Records for the exercise:
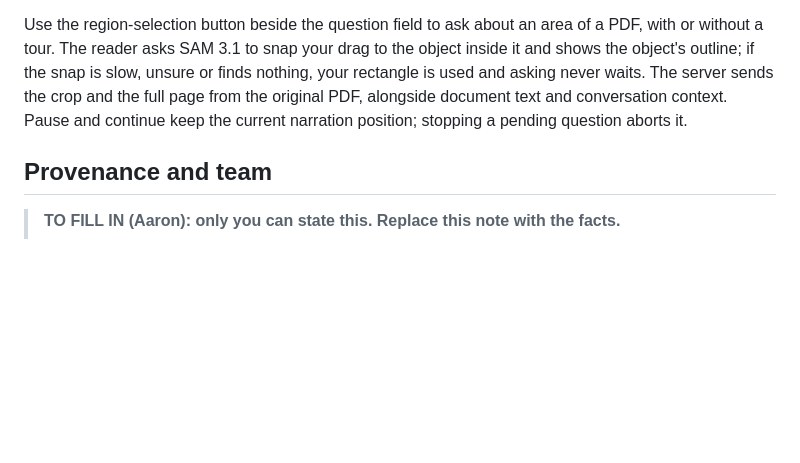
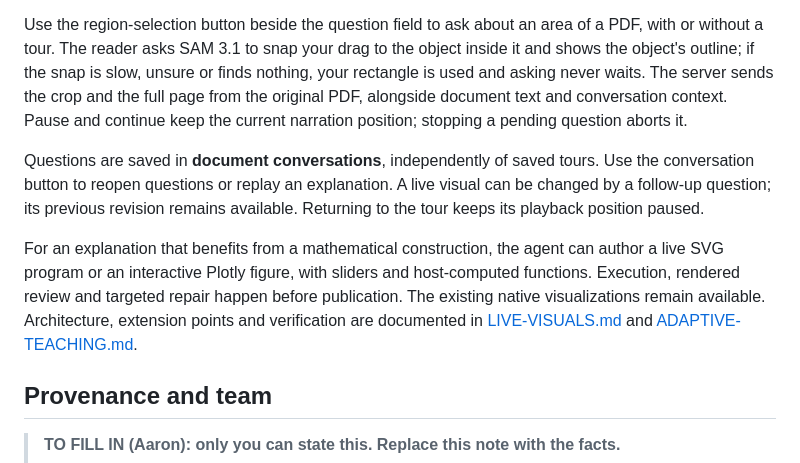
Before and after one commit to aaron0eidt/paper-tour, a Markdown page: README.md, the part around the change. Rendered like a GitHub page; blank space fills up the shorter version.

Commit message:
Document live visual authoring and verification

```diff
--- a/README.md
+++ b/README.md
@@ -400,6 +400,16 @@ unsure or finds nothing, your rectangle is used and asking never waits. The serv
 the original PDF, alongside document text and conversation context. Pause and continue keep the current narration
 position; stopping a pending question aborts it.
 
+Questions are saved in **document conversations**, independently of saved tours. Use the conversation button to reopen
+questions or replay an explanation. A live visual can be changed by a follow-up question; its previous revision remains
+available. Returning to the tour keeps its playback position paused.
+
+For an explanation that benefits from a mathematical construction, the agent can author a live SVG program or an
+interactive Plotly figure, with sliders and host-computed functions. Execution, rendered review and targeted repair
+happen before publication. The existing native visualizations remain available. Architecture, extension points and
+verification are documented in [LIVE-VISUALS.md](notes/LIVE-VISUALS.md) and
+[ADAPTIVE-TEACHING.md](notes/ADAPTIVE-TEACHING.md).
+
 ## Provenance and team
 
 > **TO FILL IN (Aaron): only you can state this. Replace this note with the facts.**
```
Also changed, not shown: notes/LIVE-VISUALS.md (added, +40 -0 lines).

Task:
Exactly as they appear above, write out all the entries, without pictures.

Answer for this exercise:
Before and after one commit to aaron0eidt/paper-tour, a Markdown page: README.md, the part around the change. Rendered like a GitHub page; blank space fills up the shorter version.

Commit message:
Document live visual authoring and verification

```diff
--- a/README.md
+++ b/README.md
@@ -400,6 +400,16 @@ unsure or finds nothing, your rectangle is used and asking never waits. The serv
 the original PDF, alongside document text and conversation context. Pause and continue keep the current narration
 position; stopping a pending question aborts it.
 
+Questions are saved in **document conversations**, independently of saved tours. Use the conversation button to reopen
+questions or replay an explanation. A live visual can be changed by a follow-up question; its previous revision remains
+available. Returning to the tour keeps its playback position paused.
+
+For an explanation that benefits from a mathematical construction, the agent can author a live SVG program or an
+interactive Plotly figure, with sliders and host-computed functions. Execution, rendered review and targeted repair
+happen before publication. The existing native visualizations remain available. Architecture, extension points and
+verification are documented in [LIVE-VISUALS.md](notes/LIVE-VISUALS.md) and
+[ADAPTIVE-TEACHING.md](notes/ADAPTIVE-TEACHING.md).
+
 ## Provenance and team
 
 > **TO FILL IN (Aaron): only you can state this. Replace this note with the facts.**
```
Also changed, not shown: notes/LIVE-VISUALS.md (added, +40 -0 lines).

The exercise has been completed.